___ Data records

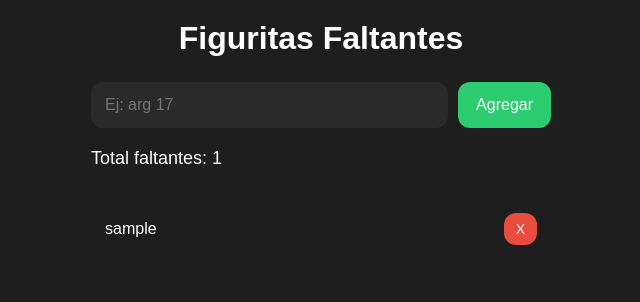
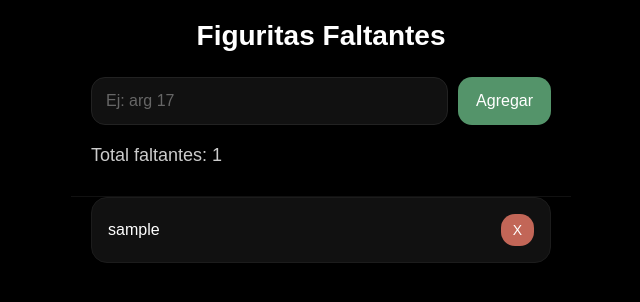
Before and after one commit to dante21121/figuritas, a plain HTML site: page index.html in a window 1280 px wide. Both pictures are taken after typing "Sample" into the empty fields and a click on the button "Agregar". Shown: the whole page, without its empty margins (319-959 px from the left). Drawn offline with Linux system fonts and the light colour scheme.

Commit message:
Update style.css

```diff
--- a/style.css
+++ b/style.css
@@ -1,3 +1,7 @@
+html {
+	background: #000;
+}
+
 * {
 	margin: 0;
 	padding: 0;
@@ -6,14 +10,17 @@
 }
 
 body {
-	background: #1e1e1e;
+	background: #000;
 	color: white;
+
 	height: 100vh;
+
 	overflow: hidden;
 }
 
 .container {
 	max-width: 500px;
+
 	margin: auto;
 
 	height: 100vh;
@@ -24,23 +31,31 @@ body {
 
 .top-bar {
 	position: sticky;
+
 	top: 0;
 
-	background: #1e1e1e;
+	background: #000;
 
 	padding: 20px;
 
 	z-index: 100;
+
+	border-bottom: 1px solid #111;
 }
 
 h1 {
 	text-align: center;
+
 	margin-bottom: 25px;
+
+	font-size: 28px;
 }
 
 .input-area {
 	display: flex;
+
 	gap: 10px;
+
 	margin-bottom: 20px;
 }
 
@@ -49,17 +64,21 @@ input {
 
 	padding: 14px;
 
-	border: none;
+	border: 1px solid #222;
 
-	border-radius: 12px;
+	border-radius: 14px;
 
 	font-size: 16px;
 
 	outline: none;
 
-	background: #2a2a2a;
+	background: #111;
 
 	color: white;
+}
+
+input::placeholder {
+	color: #666;
 }
 
 button {
@@ -67,15 +86,17 @@ button {
 
 	border: none;
 
-	border-radius: 12px;
+	border-radius: 14px;
 
-	background: #2ecc71;
+	background: #54946A;
 
 	color: white;
 
 	font-size: 16px;
 
 	cursor: pointer;
+
+	transition: 0.2s;
 }
 
 button:hover {
@@ -84,11 +105,15 @@ button:hover {
 
 .stats {
 	margin-bottom: 10px;
+
 	font-size: 18px;
+
+	color: #ccc;
 }
 
 .lista-container {
 	flex: 1;
+
 	overflow-y: auto;
 
 	padding: 0 20px 20px 20px;
@@ -98,25 +123,30 @@ ul {
 	list-style: none;
 
 	display: flex;
+
 	flex-direction: column;
 
-	gap: 10px;
+	gap: 12px;
 }
 
 .item {
-	background: #1e1e1e;
+	background: #111;
 
-	padding: 14px;
+	padding: 16px;
 
-	border-radius: 12px;
+	border-radius: 16px;
 
 	display: flex;
+
 	justify-content: space-between;
+
 	align-items: center;
+
+	border: 1px solid #1c1c1c;
 }
 
 .delete-btn {
-	background: #e74c3c;
+	background: #C26657;
 
 	padding: 8px 12px;
 
@@ -128,10 +158,12 @@ ul {
 
 	inset: 0;
 
-	background: rgba(0, 0, 0, 0.7);
+	background: rgba(0, 0, 0, 0.75);
 
 	display: flex;
+
 	justify-content: center;
+
 	align-items: center;
 
 	z-index: 9999;
@@ -142,25 +174,30 @@ ul {
 }
 
 .modal-contenido {
-	background: #1e1e1e;
+	background: #111;
 
 	padding: 25px;
 
-	border-radius: 18px;
+	border-radius: 22px;
 
 	width: 90%;
+
 	max-width: 320px;
 
 	text-align: center;
+
+	border: 1px solid #222;
 }
 
 .modal-contenido p {
 	font-size: 18px;
+
 	margin-bottom: 20px;
 }
 
 .modal-botones {
 	display: flex;
+
 	gap: 10px;
 }
 
```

______

* About this exercise
A word-for-word copy of the records above is needed, pictures excluded.

* Solution for this task
Before and after one commit to dante21121/figuritas, a plain HTML site: page index.html in a window 1280 px wide. Both pictures are taken after typing "Sample" into the empty fields and a click on the button "Agregar". Shown: the whole page, without its empty margins (319-959 px from the left). Drawn offline with Linux system fonts and the light colour scheme.

Commit message:
Update style.css

```diff
--- a/style.css
+++ b/style.css
@@ -1,3 +1,7 @@
+html {
+	background: #000;
+}
+
 * {
 	margin: 0;
 	padding: 0;
@@ -6,14 +10,17 @@
 }
 
 body {
-	background: #1e1e1e;
+	background: #000;
 	color: white;
+
 	height: 100vh;
+
 	overflow: hidden;
 }
 
 .container {
 	max-width: 500px;
+
 	margin: auto;
 
 	height: 100vh;
@@ -24,23 +31,31 @@ body {
 
 .top-bar {
 	position: sticky;
+
 	top: 0;
 
-	background: #1e1e1e;
+	background: #000;
 
 	padding: 20px;
 
 	z-index: 100;
+
+	border-bottom: 1px solid #111;
 }
 
 h1 {
 	text-align: center;
+
 	margin-bottom: 25px;
+
+	font-size: 28px;
 }
 
 .input-area {
 	display: flex;
+
 	gap: 10px;
+
 	margin-bottom: 20px;
 }
 
@@ -49,17 +64,21 @@ input {
 
 	padding: 14px;
 
-	border: none;
+	border: 1px solid #222;
 
-	border-radius: 12px;
+	border-radius: 14px;
 
 	font-size: 16px;
 
 	outline: none;
 
-	background: #2a2a2a;
+	background: #111;
 
 	color: white;
+}
+
+input::placeholder {
+	color: #666;
 }
 
 button {
@@ -67,15 +86,17 @@ button {
 
 	border: none;
 
-	border-radius: 12px;
+	border-radius: 14px;
 
-	background: #2ecc71;
+	background: #54946A;
 
 	color: white;
 
 	font-size: 16px;
 
 	cursor: pointer;
+
+	transition: 0.2s;
 }
 
 button:hover {
@@ -84,11 +105,15 @@ button:hover {
 
 .stats {
 	margin-bottom: 10px;
+
 	font-size: 18px;
+
+	color: #ccc;
 }
 
 .lista-container {
 	flex: 1;
+
 	overflow-y: auto;
 
 	padding: 0 20px 20px 20px;
@@ -98,25 +123,30 @@ ul {
 	list-style: none;
 
 	display: flex;
+
 	flex-direction: column;
 
-	gap: 10px;
+	gap: 12px;
 }
 
 .item {
-	background: #1e1e1e;
+	background: #111;
 
-	padding: 14px;
+	padding: 16px;
 
-	border-radius: 12px;
+	border-radius: 16px;
 
 	display: flex;
+
 	justify-content: space-between;
+
 	align-items: center;
+
+	border: 1px solid #1c1c1c;
 }
 
 .delete-btn {
-	background: #e74c3c;
+	background: #C26657;
 
 	padding: 8px 12px;
 
@@ -128,10 +158,12 @@ ul {
 
 	inset: 0;
 
-	background: rgba(0, 0, 0, 0.7);
+	background: rgba(0, 0, 0, 0.75);
 
 	display: flex;
+
 	justify-content: center;
+
 	align-items: center;
 
 	z-index: 9999;
@@ -142,25 +174,30 @@ ul {
 }
 
 .modal-contenido {
-	background: #1e1e1e;
+	background: #111;
 
 	padding: 25px;
 
-	border-radius: 18px;
+	border-radius: 22px;
 
 	width: 90%;
+
 	max-width: 320px;
 
 	text-align: center;
+
+	border: 1px solid #222;
 }
 
 .modal-contenido p {
 	font-size: 18px;
+
 	margin-bottom: 20px;
 }
 
 .modal-botones {
 	display: flex;
+
 	gap: 10px;
 }
 
```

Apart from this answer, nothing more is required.